Q. Animals (both real and imagined) feature throughout all of your writing, where does this fascination with nature come from in your life? How do you keep yourself close to nature?

It's funny, for most of my life I've lived in a city. I think that's where the fixation with nature stems from, a longing. I lived on a busy road for 17 years and starlings would land on the school field at the back. I'd sit on my doorstep and just listen to them a few metres away.  I couldn't get close. The field was locked, all that lovely grass I couldn't sit on.  I started paying attention to little things like a bird on the wall, spotting a hedgehog in the lane. I didn't know anything about nature, but was drawn in. 4 years ago, I finally moved out of the city and got a garden for the first time. I like to sit in it for 15 fifteen minutes on my own every morning, just looking. If it's raining, I open the back door and listen.

Q. If you suddenly found yourself with a bonus day-off how would you spend it?
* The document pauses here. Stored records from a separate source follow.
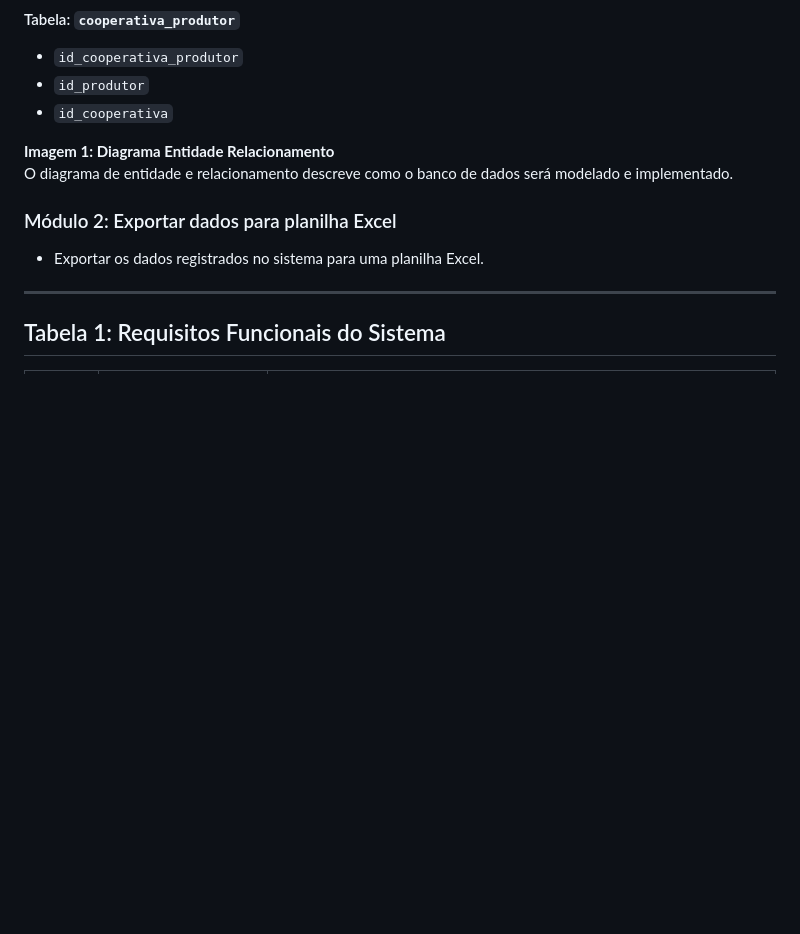
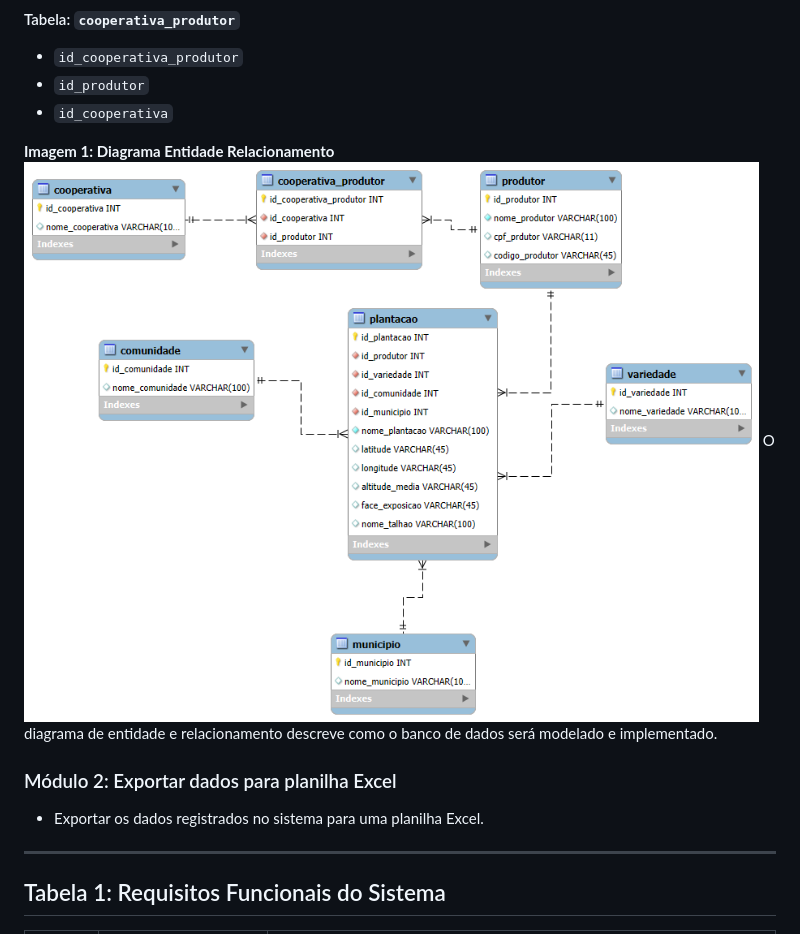
Before and after one commit to arlisson/Alqualis_cafe, a Markdown page: README.md, the part around the change. GitHub-like rendering; blank space fills up the shorter version.

```diff
--- a/README.md
+++ b/README.md
@@ -51,6 +51,7 @@
 - `id_cooperativa`
 
 **Imagem 1: Diagrama Entidade Relacionamento**
+![](https://github.com/arlisson/Alqualis_cafe/blob/main/imagens_projeto/modelo_der.png)
 O diagrama de entidade e relacionamento descreve como o banco de dados será modelado e implementado.
 
 ### Módulo 2: Exportar dados para planilha Excel
```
Hmm, a realistic day off, or an anything goes day? I think for an anything goes day I'd like to drive a motorbike. I can't drive, so it's unlikely to happen! In lockdown I started wishing I could, I suppose it's that longing for freedom at a time everything was limited. Realistically, for my day off I'd go to the coast for a walk on the beach. I'd go to Boulmer or Alnmouth, maybe get take-out macaroni cheese to eat looking at the sea. One thing I've always wanted to do is see puffins. There's a boat trip you can take to spot them when they return every year, for years I've been thinking it sounds awesome though I've never been. I'd love to go, I'd like to see what puffins look like when they fly.

Q. Most importantly, where can readers buy The Girls are Pretty Crocodiles?

It's at Valley press, I hope people will give it a try. 

My review of The Girls are Pretty Crocodiles:

If you’ve ever wondered how the Grandmother from Little Red Riding Hood felt after being cut out of the wolf then this is the collection for you. Angela Readman writes of people and places that feel recognisable, normal even, but there’s something off-kilter with her viewpoint - the story’s axis is often tilted towards the magical spectrum. This collection of stories peers into the lives of familiar fairy tale characters, but there are also brand new creations too, Readman’s own myths and legends born from her incredible boundless imagination. 

Between some of the longer stories are shorter pieces (flash fictions) of only a couple of pages, infused with Readman’s poetic but razor-sharp prose they fizz and sparkle like palate cleansing fireworks. These small interludes often showcase her more boundary-pushing writing, where images and ideas make you marvel at how she sees the world. 

In this collection you will find wit and dark humour, but also moments of poignancy and heartache. I cried over ‘Magpies’, which captures the emotional torture of living with teenagers. I cheered on the kick-ass Fairy Godmother and all the other females battling to get their stories heard. And ‘The night we killed the witch’ felt scarily authentic right now, hinting at the grim truth behind the creation of fairy tales. I will return to this collection, again and again, one reason being Readman’s descriptions. Her writing is both beautiful and mind-bending, her use of language is breath-taking and her sentences drip like jewelled fruits, lush and colourful but always leaving you hungry for more, and thankfully each new story brings more … 

A magical, readable and unforgettable collection!